NISSWA, Minn. — Nisswa Elementary School played host to a tour for Gov. Tim Walz Thursday, July 22, as the state’s chief executive promoted the advancement of education in the wake of the COVID-19 pandemic.
Walz billed the event as something of a celebration to commemorate the return of children to schools across the state. He also said Thursday’s visit was intended to recognize the resiliency of educators during the pandemic and to discuss the passage of an education omnibus bill that represents more than $1 billion in increased funding over the next four years.
This is the largest increase in education funding by the state of Minnesota in 15 years. The bill includes boosted funding on a per capita basis, with additional monies intended to spur hiring of minority teachers and counseling for students affected by the pandemic, among other measures.
Drawing upon his experiences as a former high school social studies teacher, Walz commended educators and parents for overcoming the challenges of the COVID-19 pandemic and guiding their children through the upheaval.

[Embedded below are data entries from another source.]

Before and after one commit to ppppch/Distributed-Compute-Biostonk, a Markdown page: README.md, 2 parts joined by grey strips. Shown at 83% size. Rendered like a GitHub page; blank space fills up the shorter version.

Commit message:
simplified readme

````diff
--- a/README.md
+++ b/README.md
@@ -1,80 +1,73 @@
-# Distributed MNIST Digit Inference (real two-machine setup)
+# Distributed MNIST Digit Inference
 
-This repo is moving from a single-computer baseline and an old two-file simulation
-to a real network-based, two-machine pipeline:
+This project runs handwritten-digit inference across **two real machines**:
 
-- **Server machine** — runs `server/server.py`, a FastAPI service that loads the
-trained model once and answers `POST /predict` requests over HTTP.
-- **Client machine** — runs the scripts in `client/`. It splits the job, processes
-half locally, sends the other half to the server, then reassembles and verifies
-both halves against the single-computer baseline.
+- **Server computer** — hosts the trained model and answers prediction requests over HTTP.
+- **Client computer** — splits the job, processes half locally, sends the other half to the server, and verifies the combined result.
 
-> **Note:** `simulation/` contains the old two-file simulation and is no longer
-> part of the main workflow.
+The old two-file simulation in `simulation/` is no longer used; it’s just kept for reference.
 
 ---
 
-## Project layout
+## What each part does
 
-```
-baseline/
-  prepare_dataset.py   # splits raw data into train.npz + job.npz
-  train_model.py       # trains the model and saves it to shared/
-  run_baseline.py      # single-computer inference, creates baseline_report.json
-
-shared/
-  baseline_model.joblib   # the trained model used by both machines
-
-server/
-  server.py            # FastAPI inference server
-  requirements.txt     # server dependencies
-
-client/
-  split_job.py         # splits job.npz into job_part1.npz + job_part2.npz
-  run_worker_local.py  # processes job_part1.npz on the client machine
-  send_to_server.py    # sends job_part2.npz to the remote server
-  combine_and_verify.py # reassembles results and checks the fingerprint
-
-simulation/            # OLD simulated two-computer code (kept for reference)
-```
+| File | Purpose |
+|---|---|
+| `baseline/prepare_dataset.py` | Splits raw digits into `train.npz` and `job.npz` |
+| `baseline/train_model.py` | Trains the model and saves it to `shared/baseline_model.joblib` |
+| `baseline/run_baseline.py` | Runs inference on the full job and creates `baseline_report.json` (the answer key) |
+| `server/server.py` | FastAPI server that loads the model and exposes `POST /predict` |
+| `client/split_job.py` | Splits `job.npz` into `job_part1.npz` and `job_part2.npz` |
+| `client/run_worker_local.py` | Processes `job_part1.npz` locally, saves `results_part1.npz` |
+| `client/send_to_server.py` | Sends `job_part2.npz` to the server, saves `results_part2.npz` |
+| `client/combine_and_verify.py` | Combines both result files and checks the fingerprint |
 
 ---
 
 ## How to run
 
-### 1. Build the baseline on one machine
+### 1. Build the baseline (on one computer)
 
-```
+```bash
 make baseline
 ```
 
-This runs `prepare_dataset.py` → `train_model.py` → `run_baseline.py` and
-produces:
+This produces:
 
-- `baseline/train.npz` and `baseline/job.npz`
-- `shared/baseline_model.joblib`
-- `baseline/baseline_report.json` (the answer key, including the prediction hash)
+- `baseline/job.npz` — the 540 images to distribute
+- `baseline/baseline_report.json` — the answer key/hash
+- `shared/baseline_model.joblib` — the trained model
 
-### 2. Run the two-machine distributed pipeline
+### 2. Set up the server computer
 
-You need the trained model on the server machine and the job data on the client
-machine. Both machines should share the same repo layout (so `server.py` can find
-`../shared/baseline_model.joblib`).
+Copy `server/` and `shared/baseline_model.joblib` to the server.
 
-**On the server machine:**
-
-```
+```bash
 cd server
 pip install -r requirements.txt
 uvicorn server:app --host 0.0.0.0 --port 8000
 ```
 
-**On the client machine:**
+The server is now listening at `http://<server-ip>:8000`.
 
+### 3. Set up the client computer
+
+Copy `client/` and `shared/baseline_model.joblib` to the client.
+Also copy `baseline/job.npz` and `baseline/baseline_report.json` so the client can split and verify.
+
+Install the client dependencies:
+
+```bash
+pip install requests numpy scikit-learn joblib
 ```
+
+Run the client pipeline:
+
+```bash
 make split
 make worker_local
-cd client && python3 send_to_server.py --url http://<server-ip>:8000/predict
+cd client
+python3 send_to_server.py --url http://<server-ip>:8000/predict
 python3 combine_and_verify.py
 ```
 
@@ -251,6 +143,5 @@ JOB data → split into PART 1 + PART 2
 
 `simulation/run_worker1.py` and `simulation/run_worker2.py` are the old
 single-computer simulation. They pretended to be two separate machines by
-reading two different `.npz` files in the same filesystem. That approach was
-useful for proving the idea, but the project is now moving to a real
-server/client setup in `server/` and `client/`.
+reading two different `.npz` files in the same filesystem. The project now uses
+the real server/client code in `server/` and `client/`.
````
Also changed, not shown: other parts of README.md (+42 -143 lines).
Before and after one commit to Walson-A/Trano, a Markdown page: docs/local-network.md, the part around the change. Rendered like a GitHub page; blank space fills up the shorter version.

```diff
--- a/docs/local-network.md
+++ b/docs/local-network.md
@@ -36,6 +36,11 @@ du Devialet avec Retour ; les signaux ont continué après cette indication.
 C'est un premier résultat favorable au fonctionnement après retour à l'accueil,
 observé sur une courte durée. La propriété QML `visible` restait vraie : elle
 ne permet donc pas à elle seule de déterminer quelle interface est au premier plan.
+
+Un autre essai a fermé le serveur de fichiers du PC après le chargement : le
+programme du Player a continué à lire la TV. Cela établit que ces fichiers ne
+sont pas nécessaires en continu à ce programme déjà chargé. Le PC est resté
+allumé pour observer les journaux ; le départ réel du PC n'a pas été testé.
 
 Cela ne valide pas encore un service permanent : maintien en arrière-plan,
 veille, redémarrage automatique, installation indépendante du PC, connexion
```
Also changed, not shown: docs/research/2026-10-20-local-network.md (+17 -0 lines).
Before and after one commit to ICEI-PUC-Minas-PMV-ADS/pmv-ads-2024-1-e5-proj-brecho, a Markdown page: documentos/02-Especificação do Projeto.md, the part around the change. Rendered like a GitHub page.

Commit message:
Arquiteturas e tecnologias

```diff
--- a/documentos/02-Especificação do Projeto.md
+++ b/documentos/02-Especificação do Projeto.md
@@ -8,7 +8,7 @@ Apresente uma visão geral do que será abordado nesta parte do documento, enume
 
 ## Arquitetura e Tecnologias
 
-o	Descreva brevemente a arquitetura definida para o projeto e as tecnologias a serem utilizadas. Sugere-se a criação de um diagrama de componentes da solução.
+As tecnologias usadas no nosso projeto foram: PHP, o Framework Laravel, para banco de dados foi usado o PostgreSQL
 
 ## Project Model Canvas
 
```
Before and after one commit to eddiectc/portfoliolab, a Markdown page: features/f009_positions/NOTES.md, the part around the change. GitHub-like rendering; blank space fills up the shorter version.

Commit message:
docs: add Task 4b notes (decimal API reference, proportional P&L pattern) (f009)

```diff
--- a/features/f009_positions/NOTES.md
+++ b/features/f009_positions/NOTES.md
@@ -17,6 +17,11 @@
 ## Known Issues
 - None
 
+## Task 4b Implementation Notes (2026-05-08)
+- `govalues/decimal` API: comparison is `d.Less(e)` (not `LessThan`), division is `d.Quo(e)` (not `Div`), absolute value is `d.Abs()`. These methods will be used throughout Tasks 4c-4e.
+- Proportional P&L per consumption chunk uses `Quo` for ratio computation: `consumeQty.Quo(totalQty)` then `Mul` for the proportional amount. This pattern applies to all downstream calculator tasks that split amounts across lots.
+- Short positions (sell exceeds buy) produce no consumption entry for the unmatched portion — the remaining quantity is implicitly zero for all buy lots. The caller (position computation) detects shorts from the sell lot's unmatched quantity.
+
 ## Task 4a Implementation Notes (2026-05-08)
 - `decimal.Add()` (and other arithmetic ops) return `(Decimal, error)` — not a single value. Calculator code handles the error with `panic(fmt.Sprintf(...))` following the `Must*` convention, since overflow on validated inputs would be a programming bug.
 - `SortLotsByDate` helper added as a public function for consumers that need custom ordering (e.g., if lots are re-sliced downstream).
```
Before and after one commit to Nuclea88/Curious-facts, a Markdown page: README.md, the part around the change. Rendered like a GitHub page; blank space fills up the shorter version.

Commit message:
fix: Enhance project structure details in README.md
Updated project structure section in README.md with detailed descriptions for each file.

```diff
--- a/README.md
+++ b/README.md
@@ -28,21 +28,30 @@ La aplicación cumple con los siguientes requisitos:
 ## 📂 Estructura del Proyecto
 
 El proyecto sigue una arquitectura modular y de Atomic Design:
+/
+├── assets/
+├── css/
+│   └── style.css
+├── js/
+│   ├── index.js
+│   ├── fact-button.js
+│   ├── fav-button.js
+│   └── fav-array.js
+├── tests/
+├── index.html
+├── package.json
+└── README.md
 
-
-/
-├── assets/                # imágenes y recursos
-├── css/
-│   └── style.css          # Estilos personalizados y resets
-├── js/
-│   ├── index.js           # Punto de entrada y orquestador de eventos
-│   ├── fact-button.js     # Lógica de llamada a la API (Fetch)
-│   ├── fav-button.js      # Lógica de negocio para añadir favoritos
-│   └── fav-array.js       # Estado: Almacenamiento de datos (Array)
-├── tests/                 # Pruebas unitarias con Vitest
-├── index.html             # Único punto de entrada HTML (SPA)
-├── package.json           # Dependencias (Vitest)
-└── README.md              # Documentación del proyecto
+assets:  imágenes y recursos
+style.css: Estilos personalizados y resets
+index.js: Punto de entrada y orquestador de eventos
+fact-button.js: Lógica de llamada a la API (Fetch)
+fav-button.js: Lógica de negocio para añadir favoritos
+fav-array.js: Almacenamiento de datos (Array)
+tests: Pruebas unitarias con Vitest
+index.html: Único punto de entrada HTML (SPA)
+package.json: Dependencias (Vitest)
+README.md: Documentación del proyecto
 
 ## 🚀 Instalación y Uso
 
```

“What it meant to be a student or a teacher or parent over the last 16 months — nobody alive really has experienced that. And they did it, always with children at the center of their concern, Walz said. “They were innovating, making sure that students could get what they needed, not just content, but the social, emotional learning side. And to be able to do it almost week to week in real time. ... I have to tell you, you've done a spectacular job.”
“We're not totally out of the woods yet on this COVID thing, but we have learned so much and we understand what it takes to make it happen.”
— Gov. Tim Walz
While Minnesota’s educators performed well under pressure and the state ranks among the best in the nation in terms of academic performance, Walz noted Minnesota has some of the worst racial disparities in the country, with students of color performing at markedly poorer rates than their white peers.
Heather Mueller, Minnesota's commissioner of education, accompanied Walz on Thursday's visit. She said Minnesota has to make a conscious effort to ensure all students can learn, grow and thrive in the public school system.
“One of the things we've talked about as we've been able to visit with schools across the state is to really recognize that, historically, we continue to talk about access as if it were the ceiling and what we know is access is actually the floor,” Mueller said. “That's where you should be starting in every single moment and from that point forward we should be thinking about participation and representation.”
For Brainerd School District Superintendent Laine Larson, Thursday’s tour — which involved an informal meeting between the governor and elementary students in the playground — served to remind her of what the district was striving for when it asked residents to approve a $205 million bonding referendum in 2018 to revamp school facilities. Walz praised area residents who — despite having district facilities that did not qualify for Title I status and, thus, didn’t receive as much state funding — supported their students and teachers in such an inspiring way.
“One thing that I learned throughout this process is that I often wondered, with technology, ‘Do we really need buildings and all those actual facilities to make education wonderful?’” Larson said. “What we learned through this process is yes we do. Because there's nothing more important than the direct contact between teachers and our children.”
Walz noted the state and the nation haven't completely resolved the COVID-19 pandemic. The delta variant is surging, he said, and while Minnesota has a robust vaccination rate, communities throughout the state still need to remain vigilant. He urged residents to get vaccinated as quickly as possible to stop the spread of COVID-19 once and for all.
In the meantime, Walz said his hopes were being realized, pointing back to a moment in 2020 when a reporter asked him what he looked forward to once COVID-19 was over.
“I said (to the reporter), ‘I cannot wait to be back in a school with children laughing and doing what children should do with caring adults around them,’” Walz said. “We're not totally out of the woods yet on this COVID thing, but we have learned so much and we understand what it takes to make it happen.”